The humpy salmon season is reaching its peak and every day legions of anglers swarm Whidbey Island beaches for their share of pink gold.
And with an estimated 6.8 million spawning through Puget Sound, people are landing fish and good memories both. But is there a darker side to the much anticipated, every-other-year salmon boon?
While most say no, that the pink season is a delight for countless fishermen and their families, 9-1-1 calls indicated that some popular South End fishing holes have been rather rough places of late. In the first week of August, at least three assaults occurred at Bush Point alone, incidents that involved sticks, choking and angry anglers wrestling in the surf.
The area is a regional hot spot, and at certain tides Bush Point can get so crowded it can be a challenge for fishermen to find a place to call their own. It’s sometimes described as shoulder-to-shoulder combat fishing.
“Anytime you have a situation like that, you can expect some conflict,” said Sgt. Laura Price, with the Island County Sheriff’s Office’s South Precinct.
“If anything, I’m surprised we haven’t gotten more calls,” she said.
Overall, however, incidents resulting from the odd-year pink madness appear to be rare on Whidbey Island. The three assaults on the South End were the only cases this season, though more may have resulted that weren’t reported, Price said. Likewise, Jack Hartt, manager of Deception Pass State Park, another busy Whidbey fishing destination, said brawls among fishermen are almost unheard of. Because it is so busy, most try to be respectful of one another’s space.
“Because it is combat fishing, people know the rules,” Hartt said. “We never really have anything serious.”
“Everybody gets along pretty well, actually.”
Unlike some public fishing areas, alcohol is prohibited on state park beaches, which may be another factor in the rarity of incidents at Deception Pass, Hartt said. Price confirmed that two of the assault cases at Bush Point appeared to involve spirits. She also noted that two of the incidents involved the same two men — off-island visitors.
Those incidents were disputes about personal space. In the first instance, the two men were in a raft and floating toward the shoreline near Sandpiper Lane. While they blamed the current, they were directly in front of fishermen onshore. According to Price, one of the men on the beach decided to cast anyway and hooked one of the rafters in a finger.

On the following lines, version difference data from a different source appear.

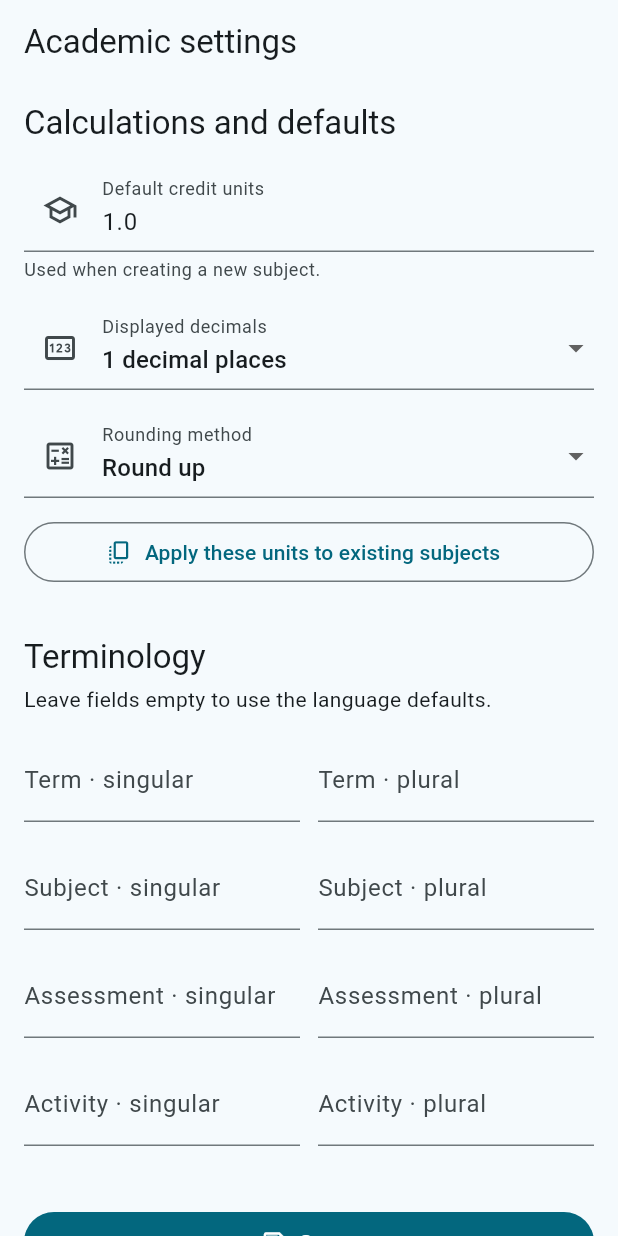
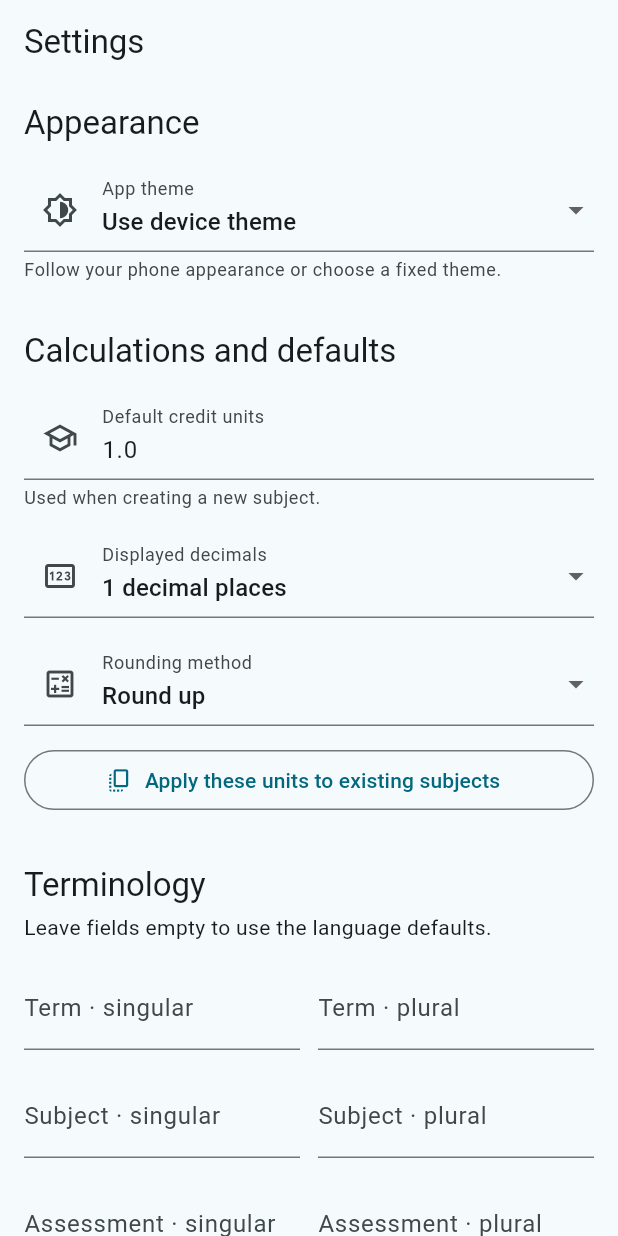
Before and after one commit to RiveraDiego/CUM_Master, a Flutter app: the AcademicSettingsPage screen opened by its route, on a phone screen of 412 x 824 dp. Run offline on Flutter 3.47's test engine with Material 3 defaults, Android fonts, the phone set to English and light mode, and no system bars; our stand-ins replace flutter_riverpod, go_router, share_plus, sqflite; missing offline and left inert: file_selector; accounts and stored records are empty.

Commit message:
feat(settings): add persistent theme selection
Checklist visible en la app:
- [x] Mostrar una seccion Apariencia en Configuracion
- [x] Permitir tema del dispositivo, claro u oscuro
- [x] Aplicar el cambio de tema a toda la app
- [x] Recordar la seleccion al reiniciar
- [x] Incluir la preferencia en exportaciones e importaciones

```diff
--- a/lib/app/app.dart
+++ b/lib/app/app.dart
@@ -5,6 +5,7 @@ import 'package:flutter_riverpod/flutter_riverpod.dart';
 import '../core/localization/locale_provider.dart';
 import '../core/router/app_router.dart';
 import '../core/theme/app_theme.dart';
+import '../core/theme/theme_mode_provider.dart';
 import '../l10n/generated/app_localizations.dart';
 
 class CumMasterApp extends ConsumerWidget {
@@ -12,12 +13,13 @@ class CumMasterApp extends ConsumerWidget {
 
   @override
   Widget build(BuildContext context, WidgetRef ref) {
+    final themeMode = ref.watch(appThemeModeProvider).value ?? ThemeMode.system;
     return MaterialApp.router(
       onGenerateTitle: (context) => AppLocalizations.of(context)!.appTitle,
       debugShowCheckedModeBanner: false,
       theme: AppTheme.light,
       darkTheme: AppTheme.dark,
-      themeMode: ThemeMode.system,
+      themeMode: themeMode,
       routerConfig: appRouter,
       localizationsDelegates: const [
         AppLocalizations.delegate,
--- a/lib/features/backup/application/backup_providers.dart
+++ b/lib/features/backup/application/backup_providers.dart
@@ -10,6 +10,7 @@ import '../../../core/state/academic_data_revision.dart';
 import '../../onboarding/application/tutorial_providers.dart';
 import '../../students/application/student_providers.dart';
 import '../../settings/application/academic_settings_providers.dart';
+import '../../../core/theme/theme_mode_provider.dart';
 import '../data/sqlite_backup_repository.dart';
 import '../domain/backup_repository.dart';
 
@@ -50,6 +51,7 @@ class BackupActions {
     await ref.read(backupRepositoryProvider).importJson(utf8.decode(bytes));
     ref.invalidate(academicSettingsProvider);
     ref.invalidate(tutorialCompletedProvider);
+    ref.invalidate(appThemeModeProvider);
     ref.read(academicDataRevisionProvider.notifier).bump();
     return true;
   }
--- a/lib/features/settings/presentation/academic_settings_page.dart
+++ b/lib/features/settings/presentation/academic_settings_page.dart
@@ -1,6 +1,7 @@
 import 'package:flutter/material.dart';
 import 'package:flutter_riverpod/flutter_riverpod.dart';
 
+import '../../../core/theme/theme_mode_provider.dart';
 import '../../../l10n/generated/app_localizations.dart';
 import '../application/academic_settings_providers.dart';
 import '../domain/academic_settings.dart';
@@ -35,6 +36,7 @@ class _AcademicSettingsPageState extends ConsumerState<AcademicSettingsPage> {
   Widget build(BuildContext context) {
     final l10n = AppLocalizations.of(context)!;
     final settings = ref.watch(academicSettingsProvider);
+    final themeMode = ref.watch(appThemeModeProvider).value ?? ThemeMode.system;
     return Scaffold(
       appBar: AppBar(title: Text(l10n.settingsTitle)),
       body: settings.when(
@@ -47,6 +49,36 @@ class _AcademicSettingsPageState extends ConsumerState<AcademicSettingsPage> {
             child: ListView(
               padding: const EdgeInsets.fromLTRB(16, 12, 16, 96),
               children: [
+                Text(
+                  l10n.settingsAppearanceTitle,
+                  style: Theme.of(context).textTheme.titleLarge,
+                ),
+                const SizedBox(height: 16),
+                DropdownButtonFormField<ThemeMode>(
+                  key: ValueKey(themeMode),
+                  initialValue: themeMode,
+                  decoration: InputDecoration(
+                    labelText: l10n.settingsThemeLabel,
+                    helperText: l10n.settingsThemeHelp,
+                    prefixIcon: const Icon(Icons.brightness_6_outlined),
+                  ),
+                  items: ThemeMode.values
+                      .map(
+                        (mode) => DropdownMenuItem(
+                          value: mode,
+                          child: Text(_themeModeName(l10n, mode)),
+                        ),
+                      )
+                      .toList(),
+                  onChanged: _saving
+                      ? null
+                      : (mode) {
+                          if (mode != null) {
+                            ref.read(appThemeModeActionsProvider).save(mode);
+                          }
+                        },
+                ),
+                const SizedBox(height: 32),
                 Text(
                   l10n.settingsCalculationTitle,
                   style: Theme.of(context).textTheme.titleLarge,
@@ -248,6 +280,13 @@ class _AcademicSettingsPageState extends ConsumerState<AcademicSettingsPage> {
         GradeRoundingMode.floor => l10n.settingsRoundingFloor,
       };
 
+  String _themeModeName(AppLocalizations l10n, ThemeMode mode) =>
+      switch (mode) {
+        ThemeMode.system => l10n.settingsThemeSystem,
+        ThemeMode.light => l10n.settingsThemeLight,
+        ThemeMode.dark => l10n.settingsThemeDark,
+      };
+
   void _show(String message) => ScaffoldMessenger.of(
     context,
   ).showSnackBar(SnackBar(content: Text(message)));
--- a/lib/l10n/app_en.arb
+++ b/lib/l10n/app_en.arb
@@ -150,7 +150,13 @@
   "dashboardCycleSelectorLabel": "Displayed term",
   "dashboardCurrentCycleShort": "Current",
   "dashboardShowCurrentCycle": "View current",
-  "settingsTitle": "Academic settings",
+  "settingsTitle": "Settings",
+  "settingsAppearanceTitle": "Appearance",
+  "settingsThemeLabel": "App theme",
+  "settingsThemeHelp": "Follow your phone appearance or choose a fixed theme.",
+  "settingsThemeSystem": "Use device theme",
+  "settingsThemeLight": "Light",
+  "settingsThemeDark": "Dark",
   "settingsLoadError": "Settings could not be loaded.",
   "settingsCalculationTitle": "Calculations and defaults",
   "settingsDefaultUvLabel": "Default credit units",
```
Also changed, not shown: lib/core/theme/theme_mode_provider.dart (added, +39 -0 lines), lib/l10n/app_es.arb (+7 -1 lines), lib/l10n/generated/app_localizations.dart, lib/l10n/generated/app_localizations_en.dart, lib/l10n/generated/app_localizations_es.dart, 2 other files.
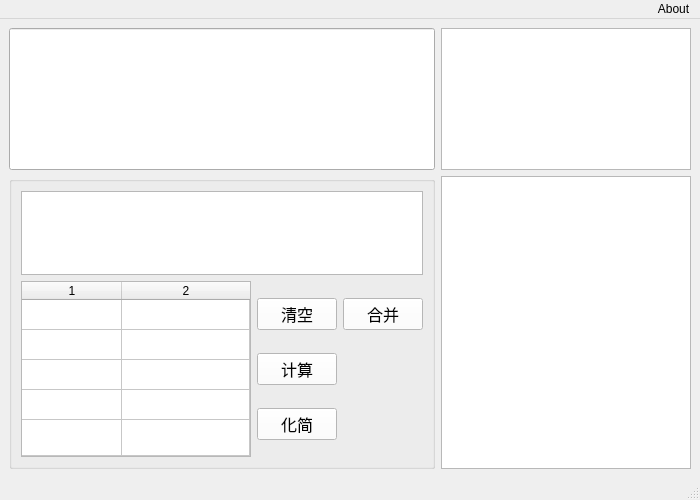
This is mainwindow.ui in HuangDell/TreeExpression as Qt 5 draws it before an edit. The edited form follows.
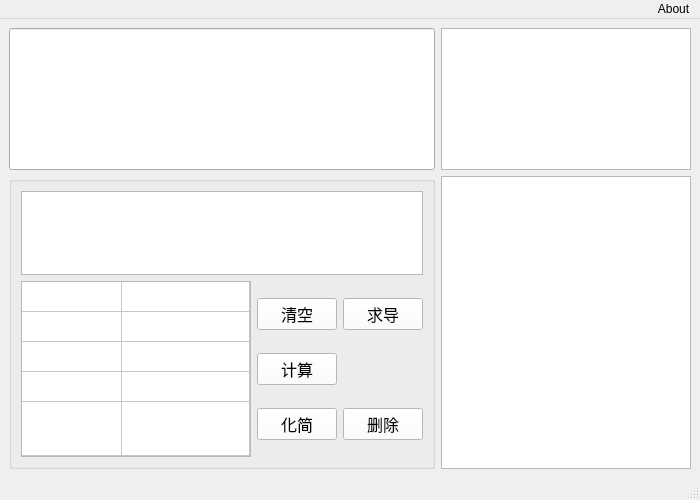
This is the edited form.

Commit message: 十分艰难地完成了求导操作！！！草泥马的真难写

Diff of the .ui file:
```diff
--- a/mainwindow.ui
+++ b/mainwindow.ui
@@ -79,7 +79,7 @@
             <number>2</number>
            </property>
            <attribute name="horizontalHeaderVisible">
-            <bool>true</bool>
+            <bool>false</bool>
            </attribute>
            <attribute name="horizontalHeaderMinimumSectionSize">
             <number>25</number>
@@ -190,14 +190,30 @@
              </property>
             </widget>
            </item>
+           <item row="2" column="1">
+            <widget class="QPushButton" name="del">
+             <property name="sizePolicy">
+              <sizepolicy hsizetype="Fixed" vsizetype="Fixed">
+               <horstretch>0</horstretch>
+               <verstretch>0</verstretch>
+              </sizepolicy>
+             </property>
+             <property name="font">
+              <font>
+               <family>微软雅黑 Light</family>
+               <pointsize>12</pointsize>
+              </font>
+             </property>
+             <property name="styleSheet">
+              <string notr="true">background-color:rgb(255, 255, 255)</string>
+             </property>
+             <property name="text">
+              <string>删除</string>
+             </property>
+            </widget>
+           </item>
            <item row="0" column="1">
-            <widget class="QPushButton" name="pushButton_2">
-             <property name="sizePolicy">
-              <sizepolicy hsizetype="Fixed" vsizetype="Fixed">
-               <horstretch>0</horstretch>
-               <verstretch>0</verstretch>
-              </sizepolicy>
-             </property>
+            <widget class="QPushButton" name="diff">
              <property name="font">
               <font>
                <family>微软雅黑 Light</family>
@@ -208,7 +224,7 @@
               <string notr="true">background-color:rgb(255, 255, 255)</string>
              </property>
              <property name="text">
-              <string>合并</string>
+              <string>求导</string>
              </property>
             </widget>
            </item>
```
The commit also changes 9 other files.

“That set the guys in the boat off and there was a scuffle,” she said.
The same men got into it again a few days later with a father and his adult son near the boat launch. The details are unclear, but the father, described as an older man, was punched and his son intervened. A stick was picked up, and ultimately two of the combatants ended up in the water.
Price noted that in neither case did surrounding fishermen intervene or call 9-1-1.
The third incident was a dispute over alleged incursions on private property, another common cause of conflict during busy salmon years. Ron Burnett, who identified himself as a property caretaker, reportedly asked an angler to move belongings that were too close to a house. A fracas ensued, which ended with Burnett putting his hand on the man’s throat and them both tumbling into the water.
No charges were filed.
According to Burnett, Humpy years are tough for fishermen and property residents alike; most try to be respectful of each other but transgressions do occur. Sometimes it’s trespassing fishermen, and others overzealous property owners.
“Most of the guys are pretty congenial… but there is once in a while that person,” Burnett said. “It’s that guy that ruins it for everyone else. That’s a tragedy because a lot of kids catch fish from the beach. Often it’s their first fish.”
Joe Zante, a Bothell resident who described himself as a regular patron of the Clinton ferry during pink years, said Bush Point is largely a pleasurable place to fish. There are a few fishermen who don’t like to share space, and once in a while there is a run-in with property owners, but he’s never had those problems himself, he said. The key to staying out of trouble is to treat everyone with respect and remember a certain philosophy.
“It is a privilege to go fishing,” he said.
Also, it’s whole lot more fun to focus on the fish.